U2 and UB40 - dooles on the bag of schoolboy
After nearly 30 years Philip Cairns' school bag is both a fascinating and a sad object.
Like a portal to the past, it is the only tangible physical clue that detectives have in the heartbreaking case.
Through the plastic cover protecting it from contamination, the bag will be instantly recognisable to anyone who was a schoolboy in Dublin in the 1980s. Made of canvas, they were generally bought in army surplus or camping shops.
Most lads of the time had one, and often wrote band names or their own names on them to make them unique so they would not be mistaken for someone else's bag.
Philip's was no different. Battered and frayed, it had probably served him through his national school days in Ballyroan Boys School.
Even three decades later his first name can faintly be seen written in black marker on the back of the bag in a style that replicates the logo of the band Def Leppard, who were enjoying huge success at the time.
A tiny U2 logo can also be seen very faintly drawn on the front in black biro, while a less artistic UB40 can barely be seen - written in red.
Apart from that, the bag is dotted with the marks of leaked biros, and meaningless doodles that colour-in squares of stitching where the strap buckles attach to it.

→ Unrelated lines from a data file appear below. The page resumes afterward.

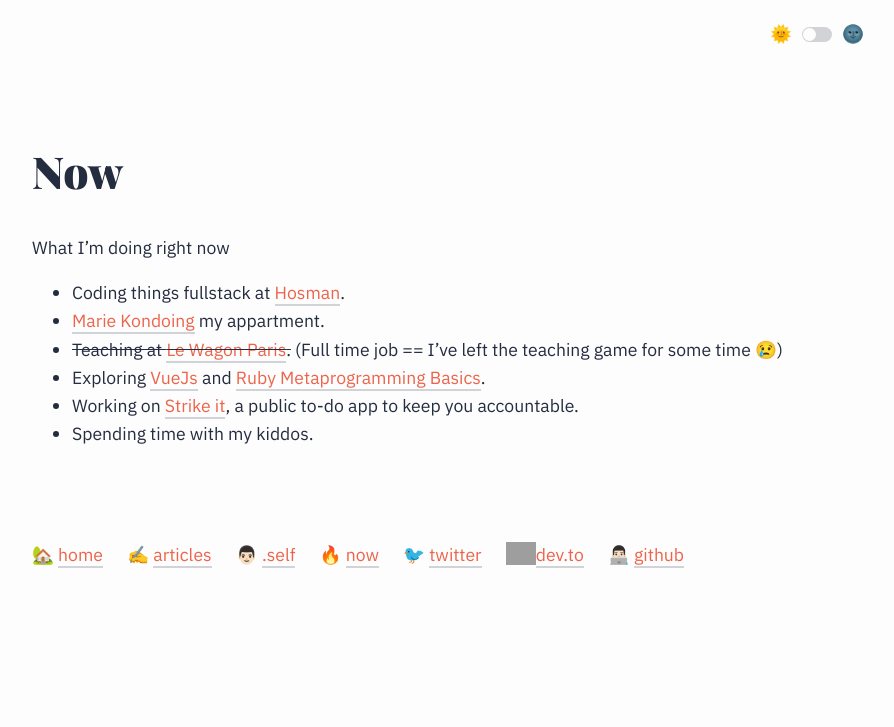
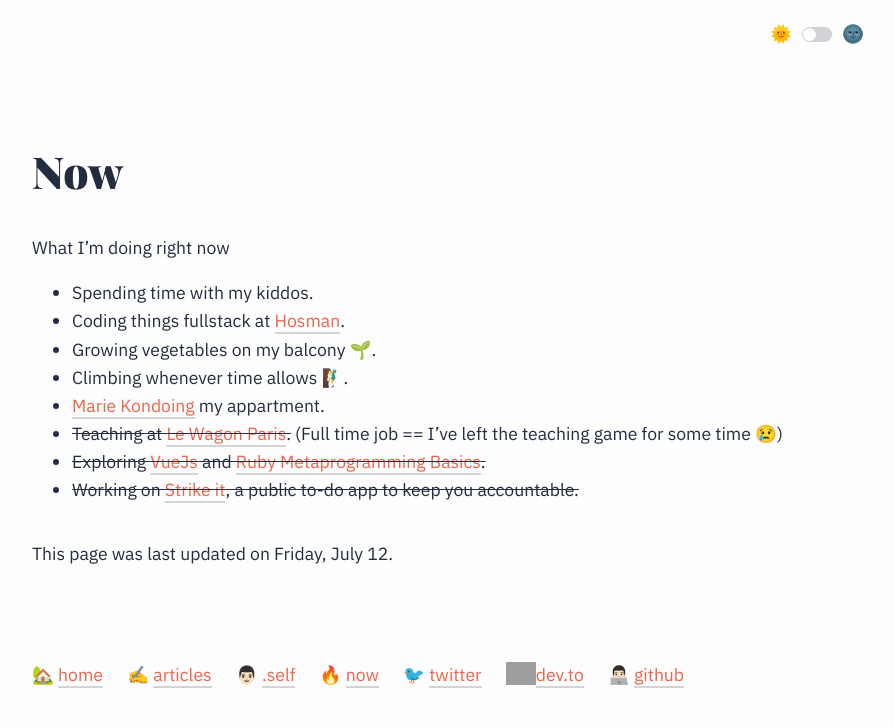
Before and after one commit to merciremi/remicodes, a Jekyll site: the page built from _pages/02_now.md, in a window 1280 px wide. Shown: the top 727 px of the page, without its empty margins (192-1086 px from the left). Built offline with Jekyll 4.4.1, drawn with Linux system fonts in a browser that asks for light colours; some web fonts are replaced; comment, search, counter and statistics services are not loaded; grey boxes are pictures that could not be loaded.

Commit message:
Update now page

```diff
--- a/_pages/02_now.md
+++ b/_pages/02_now.md
@@ -6,9 +6,13 @@ permalink: /now/
 
 What I'm doing right now
 
+- Spending time with my kiddos.
 - Coding things fullstack at [Hosman](https://www.hosman.co).
+- Growing vegetables on my balcony 🌱.
+- Climbing whenever time allows 🧗‍♂️.
 - [Marie Kondoing](https://konmari.com/) my appartment.
 - ~~Teaching at [Le Wagon Paris](http://lewagon.com/).~~ (Full time job == I've left the teaching game for some time 😢)
-- Exploring [VueJs](https://github.com/merciremi/vuejs-101) and [Ruby Metaprogramming Basics](https://github.com/merciremi/ruby-magic).
-- Working on [Strike it](https://strike-it.herokuapp.com/), a public to-do app to keep you accountable.
-- Spending time with my kiddos.
+- ~~Exploring [VueJs](https://github.com/merciremi/vuejs-101) and [Ruby Metaprogramming Basics](https://github.com/merciremi/ruby-magic).~~
+- ~~Working on [Strike it](https://strike-it.herokuapp.com/), a public to-do app to keep you accountable.~~
+
+This page was last updated on Friday, July 12.
```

As a schoolbag it is standard of the time, but as an item of evidence it takes on a whole new meaning. For the Cairns family it represents the last physical link to Philip, but they can't hug it close or touch it - it has to stay locked away in a garda safe.